Pesticide Sales in Low-Income, Minority Neighborhoods
- Cite this article as:
- Carlton, E.J., Moats, H.L., Feinberg, M. et al. Journal of Community Health (2004) 29: 231. doi:10.1023/B:JOHE.0000022029.88626.f4
- 57 Views

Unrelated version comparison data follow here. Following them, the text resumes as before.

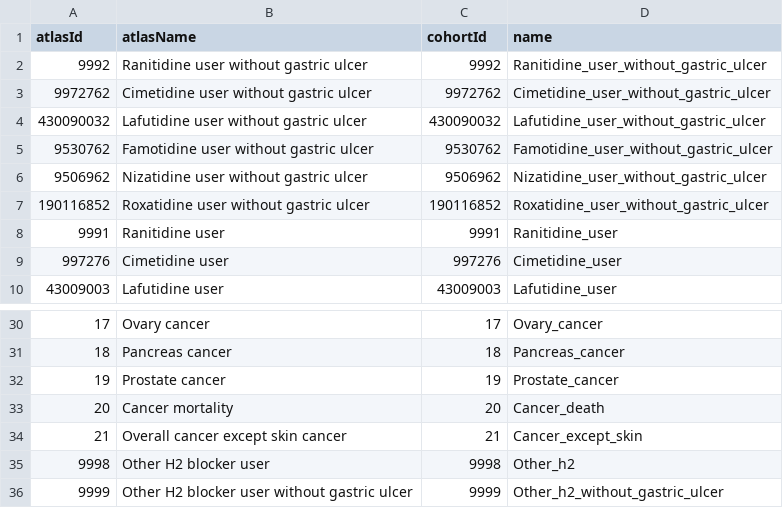
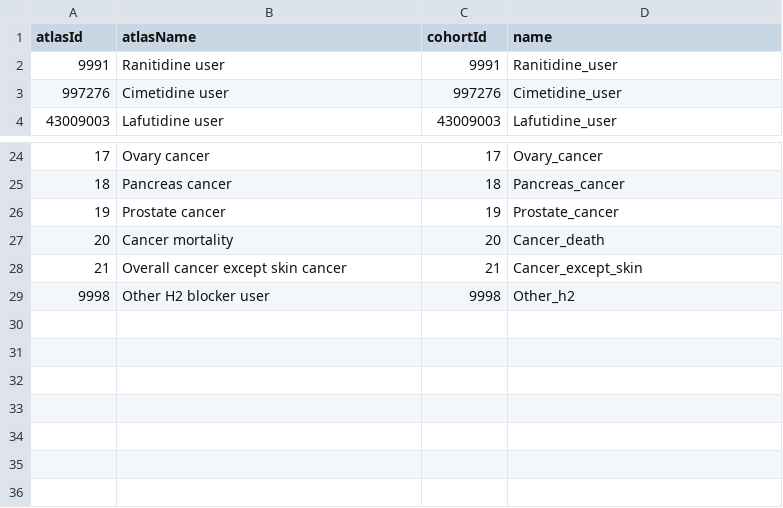
Before and after one commit to ohdsi-studies/RanitidineCancerRisk, a CSV file: inst/settings/CohortsToCreate.csv, drawn as a sheet; only a part is shown, gaps mark what is left out; the diff names each change by its address in the sheet, - before the commit and + after, or states it on an @@ line.

```diff
--- a/inst/settings/CohortsToCreate.csv
+++ b/inst/settings/CohortsToCreate.csv
-row 2: 9992 | Ranitidine user without gastric ulcer | 9992 | Ranitidine_user_without_gastric_ulcer
-row 3: 9972762 | Cimetidine user without gastric ulcer | 9972762 | Cimetidine_user_without_gastric_ulcer
-row 4: 430090032 | Lafutidine user without gastric ulcer | 430090032 | Lafutidine_user_without_gastric_ulcer
-row 5: 9530762 | Famotidine user without gastric ulcer | 9530762 | Famotidine_user_without_gastric_ulcer
-row 6: 9506962 | Nizatidine user without gastric ulcer | 9506962 | Nizatidine_user_without_gastric_ulcer
-row 7: 190116852 | Roxatidine user without gastric ulcer | 190116852 | Roxatidine_user_without_gastric_ulcer
-row 36: 9999 | Other H2 blocker user without gastric ulcer | 9999 | Other_h2_without_gastric_ulcer
```
Also changed, not shown: inst/settings/TcosOfInterest.csv, 5 other files.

The US EPA has phased-out residential use of two organophosphate pesticides commonly used to control cockroaches—retail sales of chlorpyrifos were scheduled to end on 12/31/01, and diazinon on 12/31/02. In light of recent findings highlighting the associations between pests, pesticides and health, we surveyed stores in low-income, minority neighborhoods in New York City to determine whether the phase-outs have been effective and to assess the availability of alternatives to spray pesticides. In summer 2002, when sales of chlorpyrifos were illegal and diazinon still legal, we surveyed 106 stores selling pesticides. Four percent sold products containing chlorpyrifos and 40 percent sold products containing diazinon. One year later, when sales of both pesticides were to have ended, we surveyed 109 stores selling pesticides in the same neighborhoods and found chlorpyrifos in only one store and diazinon in 18 percent of stores, including 80 percent of supermarkets surveyed. At least one form of lower toxicity pesticides, including gels, bait stations and boric acid was available in 69 percent of stores in 2002. However sprays were most widely available, found in 94 percent of stores in 2002 and less expensive than lower toxicity baits and gels. In a separate survey of storekeeper recommendations conducted in 2002, storekeepers recommended lower toxicity pesticides as the best way to control cockroaches 79% of the time. The EPA's phase-outs have nearly eliminated sales of chlorpyrifos, but the diazinon phase-out appears to be less effective.